__Material provided__.
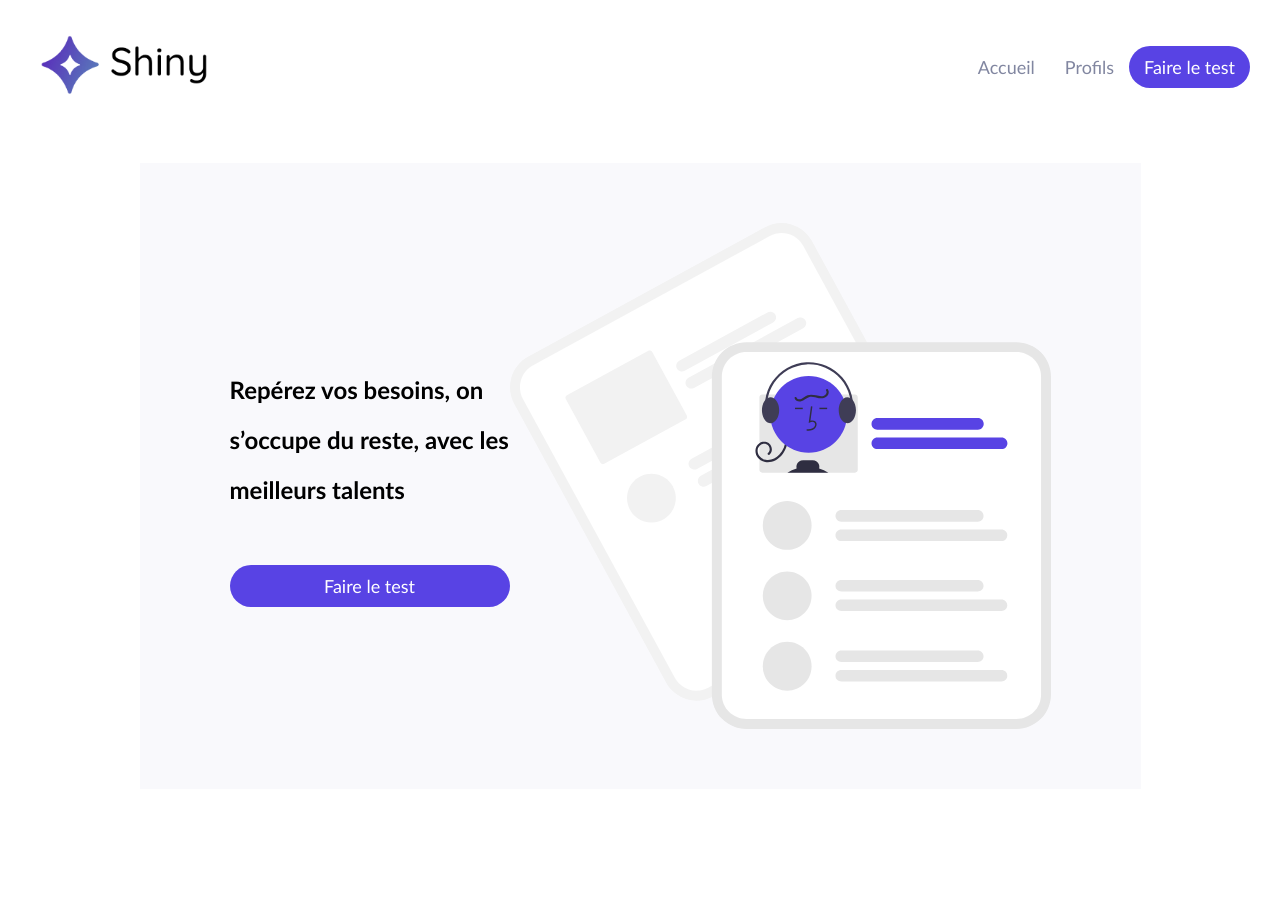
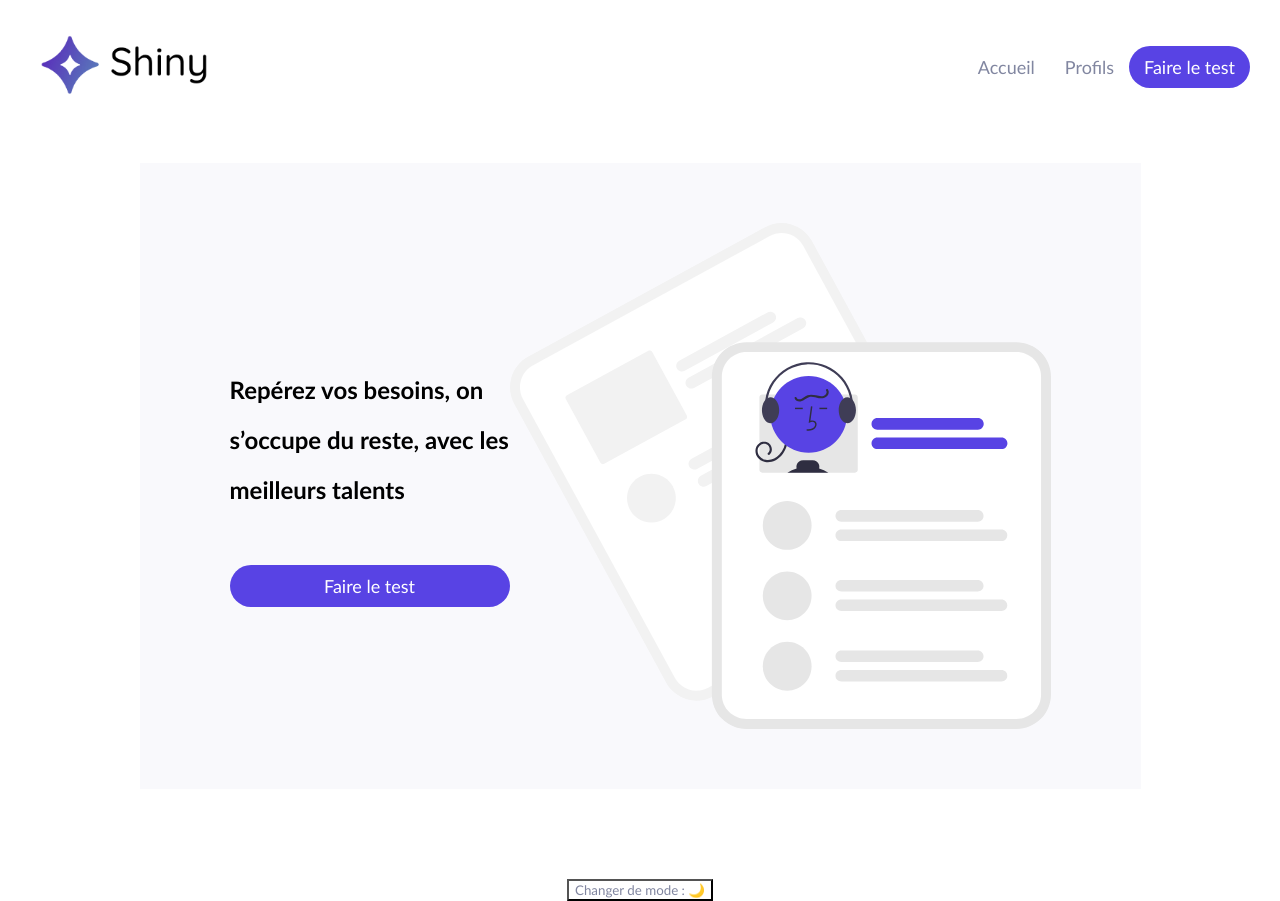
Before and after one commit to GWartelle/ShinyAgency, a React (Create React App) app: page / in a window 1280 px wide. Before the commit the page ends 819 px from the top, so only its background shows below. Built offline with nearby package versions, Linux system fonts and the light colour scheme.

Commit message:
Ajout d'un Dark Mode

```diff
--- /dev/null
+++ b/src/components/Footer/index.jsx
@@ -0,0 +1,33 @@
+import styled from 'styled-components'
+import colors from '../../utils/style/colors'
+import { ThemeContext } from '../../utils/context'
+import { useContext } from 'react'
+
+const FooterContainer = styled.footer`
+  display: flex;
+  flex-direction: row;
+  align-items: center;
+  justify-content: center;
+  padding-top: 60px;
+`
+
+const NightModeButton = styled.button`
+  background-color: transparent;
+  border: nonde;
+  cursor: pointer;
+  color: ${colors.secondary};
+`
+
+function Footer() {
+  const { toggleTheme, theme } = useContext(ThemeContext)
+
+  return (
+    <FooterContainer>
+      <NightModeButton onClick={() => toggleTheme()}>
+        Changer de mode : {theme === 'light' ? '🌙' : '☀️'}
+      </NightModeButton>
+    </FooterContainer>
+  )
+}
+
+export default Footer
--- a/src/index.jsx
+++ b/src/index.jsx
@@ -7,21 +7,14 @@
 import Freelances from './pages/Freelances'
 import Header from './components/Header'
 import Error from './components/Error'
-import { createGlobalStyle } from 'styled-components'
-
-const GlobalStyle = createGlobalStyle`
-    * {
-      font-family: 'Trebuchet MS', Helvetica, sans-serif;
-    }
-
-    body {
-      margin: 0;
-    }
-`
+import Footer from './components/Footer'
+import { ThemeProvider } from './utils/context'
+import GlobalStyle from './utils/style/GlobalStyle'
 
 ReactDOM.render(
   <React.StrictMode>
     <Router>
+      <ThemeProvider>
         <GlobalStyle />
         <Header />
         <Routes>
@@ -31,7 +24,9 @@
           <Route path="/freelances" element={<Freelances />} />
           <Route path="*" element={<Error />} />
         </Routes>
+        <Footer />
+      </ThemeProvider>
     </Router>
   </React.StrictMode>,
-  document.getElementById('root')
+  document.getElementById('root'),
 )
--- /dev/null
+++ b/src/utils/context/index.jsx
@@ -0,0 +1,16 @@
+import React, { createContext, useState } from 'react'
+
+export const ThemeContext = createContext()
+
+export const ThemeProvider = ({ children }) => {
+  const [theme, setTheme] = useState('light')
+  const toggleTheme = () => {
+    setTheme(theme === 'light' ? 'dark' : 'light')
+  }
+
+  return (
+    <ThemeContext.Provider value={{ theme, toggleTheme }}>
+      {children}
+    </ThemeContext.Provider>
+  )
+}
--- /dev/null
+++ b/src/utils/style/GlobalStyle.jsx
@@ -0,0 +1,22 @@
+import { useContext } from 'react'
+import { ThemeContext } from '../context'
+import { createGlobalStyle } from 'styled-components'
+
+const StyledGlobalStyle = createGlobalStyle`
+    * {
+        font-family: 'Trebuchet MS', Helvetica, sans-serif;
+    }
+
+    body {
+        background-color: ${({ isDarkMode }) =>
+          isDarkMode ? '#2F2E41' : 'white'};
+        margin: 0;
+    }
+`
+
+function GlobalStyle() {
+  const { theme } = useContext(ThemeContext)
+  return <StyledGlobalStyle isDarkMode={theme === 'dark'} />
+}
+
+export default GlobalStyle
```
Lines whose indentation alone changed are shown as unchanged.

==

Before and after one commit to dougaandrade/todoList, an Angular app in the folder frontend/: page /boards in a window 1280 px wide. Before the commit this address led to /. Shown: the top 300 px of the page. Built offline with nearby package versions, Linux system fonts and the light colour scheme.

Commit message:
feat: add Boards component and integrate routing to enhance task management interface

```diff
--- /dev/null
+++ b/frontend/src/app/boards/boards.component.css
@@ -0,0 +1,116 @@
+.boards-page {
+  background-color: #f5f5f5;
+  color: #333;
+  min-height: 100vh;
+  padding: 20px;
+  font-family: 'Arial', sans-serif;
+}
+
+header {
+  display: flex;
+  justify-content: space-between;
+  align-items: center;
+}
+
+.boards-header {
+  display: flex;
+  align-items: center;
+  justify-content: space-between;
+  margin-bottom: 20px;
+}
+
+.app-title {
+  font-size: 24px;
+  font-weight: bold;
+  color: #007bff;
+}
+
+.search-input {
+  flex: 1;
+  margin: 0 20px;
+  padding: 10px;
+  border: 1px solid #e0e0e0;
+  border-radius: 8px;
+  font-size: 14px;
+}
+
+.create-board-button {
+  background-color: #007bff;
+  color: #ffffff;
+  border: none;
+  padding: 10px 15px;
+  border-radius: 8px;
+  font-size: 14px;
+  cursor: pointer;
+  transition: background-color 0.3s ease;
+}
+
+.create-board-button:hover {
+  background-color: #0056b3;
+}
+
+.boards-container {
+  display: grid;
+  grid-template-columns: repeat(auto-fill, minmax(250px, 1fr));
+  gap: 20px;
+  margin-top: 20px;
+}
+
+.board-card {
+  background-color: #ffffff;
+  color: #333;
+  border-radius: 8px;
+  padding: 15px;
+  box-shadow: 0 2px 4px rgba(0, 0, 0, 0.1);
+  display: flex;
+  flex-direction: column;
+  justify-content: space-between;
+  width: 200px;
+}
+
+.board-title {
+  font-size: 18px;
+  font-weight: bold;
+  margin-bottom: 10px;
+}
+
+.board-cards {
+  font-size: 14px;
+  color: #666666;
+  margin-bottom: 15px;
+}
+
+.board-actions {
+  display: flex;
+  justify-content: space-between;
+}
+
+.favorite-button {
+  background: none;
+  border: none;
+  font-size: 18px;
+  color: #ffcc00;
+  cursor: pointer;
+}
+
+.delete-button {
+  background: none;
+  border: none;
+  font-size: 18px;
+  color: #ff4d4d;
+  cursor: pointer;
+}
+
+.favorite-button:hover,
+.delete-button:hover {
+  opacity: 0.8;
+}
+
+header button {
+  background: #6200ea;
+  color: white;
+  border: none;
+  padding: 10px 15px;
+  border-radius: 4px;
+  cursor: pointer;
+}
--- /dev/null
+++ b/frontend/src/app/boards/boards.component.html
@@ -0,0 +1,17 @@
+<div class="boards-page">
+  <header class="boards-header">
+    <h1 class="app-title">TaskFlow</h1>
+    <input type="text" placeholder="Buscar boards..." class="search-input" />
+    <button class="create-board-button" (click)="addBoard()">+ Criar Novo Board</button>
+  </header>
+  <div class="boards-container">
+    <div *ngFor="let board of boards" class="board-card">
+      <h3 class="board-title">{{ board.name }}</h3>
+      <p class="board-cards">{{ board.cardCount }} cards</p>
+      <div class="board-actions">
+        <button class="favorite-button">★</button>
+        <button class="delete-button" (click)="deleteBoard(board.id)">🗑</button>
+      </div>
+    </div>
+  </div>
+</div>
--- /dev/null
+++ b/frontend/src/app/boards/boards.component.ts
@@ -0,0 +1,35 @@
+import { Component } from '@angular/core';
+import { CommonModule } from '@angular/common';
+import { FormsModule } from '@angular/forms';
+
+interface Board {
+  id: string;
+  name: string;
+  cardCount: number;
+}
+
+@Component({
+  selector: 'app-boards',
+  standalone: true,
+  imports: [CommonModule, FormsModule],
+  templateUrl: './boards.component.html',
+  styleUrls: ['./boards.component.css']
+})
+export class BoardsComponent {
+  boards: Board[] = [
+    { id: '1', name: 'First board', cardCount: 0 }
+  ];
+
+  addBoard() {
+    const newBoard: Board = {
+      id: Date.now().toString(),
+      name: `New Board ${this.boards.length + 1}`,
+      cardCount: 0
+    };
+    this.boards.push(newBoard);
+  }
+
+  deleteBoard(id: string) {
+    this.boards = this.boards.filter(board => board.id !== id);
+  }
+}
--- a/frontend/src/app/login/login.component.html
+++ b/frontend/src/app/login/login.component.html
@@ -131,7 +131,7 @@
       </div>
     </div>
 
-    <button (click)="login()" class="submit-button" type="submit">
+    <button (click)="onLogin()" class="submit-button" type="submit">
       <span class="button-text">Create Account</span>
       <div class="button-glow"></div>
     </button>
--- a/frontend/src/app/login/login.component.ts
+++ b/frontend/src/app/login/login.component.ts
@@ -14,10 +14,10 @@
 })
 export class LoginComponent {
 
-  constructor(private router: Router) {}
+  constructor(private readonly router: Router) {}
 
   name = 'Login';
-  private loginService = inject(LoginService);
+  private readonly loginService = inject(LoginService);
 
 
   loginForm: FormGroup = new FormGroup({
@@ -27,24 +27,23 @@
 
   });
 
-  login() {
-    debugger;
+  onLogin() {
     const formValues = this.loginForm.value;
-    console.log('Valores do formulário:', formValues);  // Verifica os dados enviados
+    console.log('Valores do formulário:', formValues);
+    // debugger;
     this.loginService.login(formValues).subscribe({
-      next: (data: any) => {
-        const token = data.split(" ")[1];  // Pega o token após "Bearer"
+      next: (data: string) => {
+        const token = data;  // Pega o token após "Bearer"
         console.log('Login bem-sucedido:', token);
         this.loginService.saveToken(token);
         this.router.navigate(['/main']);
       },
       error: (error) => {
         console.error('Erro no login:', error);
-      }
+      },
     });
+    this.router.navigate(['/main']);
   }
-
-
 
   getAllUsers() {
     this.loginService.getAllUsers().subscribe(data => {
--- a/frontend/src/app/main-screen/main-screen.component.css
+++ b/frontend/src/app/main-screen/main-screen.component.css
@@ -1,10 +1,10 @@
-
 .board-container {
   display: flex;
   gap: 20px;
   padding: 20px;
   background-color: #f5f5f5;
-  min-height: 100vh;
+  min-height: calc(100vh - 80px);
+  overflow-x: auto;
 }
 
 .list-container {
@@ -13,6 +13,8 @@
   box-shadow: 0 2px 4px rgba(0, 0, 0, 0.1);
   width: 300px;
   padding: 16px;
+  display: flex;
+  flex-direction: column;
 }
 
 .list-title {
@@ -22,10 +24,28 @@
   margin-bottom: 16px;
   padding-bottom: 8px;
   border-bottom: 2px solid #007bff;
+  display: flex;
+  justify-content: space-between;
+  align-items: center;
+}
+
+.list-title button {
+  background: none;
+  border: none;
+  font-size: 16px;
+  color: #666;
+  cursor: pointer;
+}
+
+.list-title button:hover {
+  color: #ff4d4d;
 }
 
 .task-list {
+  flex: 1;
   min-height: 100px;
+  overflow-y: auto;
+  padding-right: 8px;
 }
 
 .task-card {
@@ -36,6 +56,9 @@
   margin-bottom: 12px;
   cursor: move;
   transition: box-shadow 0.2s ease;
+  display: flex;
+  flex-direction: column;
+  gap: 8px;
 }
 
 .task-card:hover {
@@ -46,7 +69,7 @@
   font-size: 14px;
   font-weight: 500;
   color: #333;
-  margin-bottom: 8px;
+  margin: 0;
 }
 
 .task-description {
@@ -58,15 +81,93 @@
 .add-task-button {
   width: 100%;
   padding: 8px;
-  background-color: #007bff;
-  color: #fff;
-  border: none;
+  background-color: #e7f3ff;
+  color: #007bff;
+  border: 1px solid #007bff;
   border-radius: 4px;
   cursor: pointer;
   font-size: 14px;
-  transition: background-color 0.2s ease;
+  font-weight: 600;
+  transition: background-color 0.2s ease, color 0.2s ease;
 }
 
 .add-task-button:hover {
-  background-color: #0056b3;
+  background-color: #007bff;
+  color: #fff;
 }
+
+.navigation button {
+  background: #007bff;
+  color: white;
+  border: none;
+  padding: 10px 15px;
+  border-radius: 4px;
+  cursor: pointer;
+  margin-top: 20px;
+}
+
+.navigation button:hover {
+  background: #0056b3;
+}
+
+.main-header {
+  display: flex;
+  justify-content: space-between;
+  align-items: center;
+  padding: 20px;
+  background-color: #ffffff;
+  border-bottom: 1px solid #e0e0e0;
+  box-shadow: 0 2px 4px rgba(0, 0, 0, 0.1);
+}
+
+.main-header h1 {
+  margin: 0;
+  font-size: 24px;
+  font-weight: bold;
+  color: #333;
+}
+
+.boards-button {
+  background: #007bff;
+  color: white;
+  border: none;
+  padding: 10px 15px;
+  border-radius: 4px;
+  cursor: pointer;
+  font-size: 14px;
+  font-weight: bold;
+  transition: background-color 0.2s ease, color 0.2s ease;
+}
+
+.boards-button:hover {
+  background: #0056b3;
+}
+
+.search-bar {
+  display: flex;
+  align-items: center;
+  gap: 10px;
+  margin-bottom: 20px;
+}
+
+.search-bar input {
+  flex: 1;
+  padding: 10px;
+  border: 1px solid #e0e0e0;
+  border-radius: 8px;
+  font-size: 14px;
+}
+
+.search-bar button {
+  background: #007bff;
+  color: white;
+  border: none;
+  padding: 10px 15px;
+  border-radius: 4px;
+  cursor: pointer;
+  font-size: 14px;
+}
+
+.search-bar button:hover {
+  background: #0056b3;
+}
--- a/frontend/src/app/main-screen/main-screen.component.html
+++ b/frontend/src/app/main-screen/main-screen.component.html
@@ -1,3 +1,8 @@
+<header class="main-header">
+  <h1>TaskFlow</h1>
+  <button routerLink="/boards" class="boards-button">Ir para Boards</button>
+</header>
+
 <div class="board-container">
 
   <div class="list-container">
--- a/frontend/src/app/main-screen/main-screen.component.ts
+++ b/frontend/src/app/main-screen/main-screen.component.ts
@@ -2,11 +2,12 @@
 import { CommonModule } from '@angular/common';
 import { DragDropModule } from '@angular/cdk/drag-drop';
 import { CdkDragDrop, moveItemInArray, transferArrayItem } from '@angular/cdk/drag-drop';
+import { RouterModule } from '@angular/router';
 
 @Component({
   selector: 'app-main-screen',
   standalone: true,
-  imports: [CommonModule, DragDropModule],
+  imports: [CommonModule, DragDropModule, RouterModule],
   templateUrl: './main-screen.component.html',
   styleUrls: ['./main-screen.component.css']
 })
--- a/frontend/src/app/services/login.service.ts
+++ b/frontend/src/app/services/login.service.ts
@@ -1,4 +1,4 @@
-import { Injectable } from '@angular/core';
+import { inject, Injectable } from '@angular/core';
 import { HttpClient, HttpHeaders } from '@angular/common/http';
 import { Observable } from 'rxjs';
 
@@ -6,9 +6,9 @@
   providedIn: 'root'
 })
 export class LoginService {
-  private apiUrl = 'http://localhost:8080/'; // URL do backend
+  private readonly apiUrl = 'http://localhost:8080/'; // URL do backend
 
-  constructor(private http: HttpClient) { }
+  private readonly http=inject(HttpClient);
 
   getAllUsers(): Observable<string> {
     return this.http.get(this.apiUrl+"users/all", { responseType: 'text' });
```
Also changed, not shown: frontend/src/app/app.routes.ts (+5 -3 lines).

__The problem__. Scan the entries for lines with the word "http". The number of such lines is the whole answer.

__Exercise answer__. 6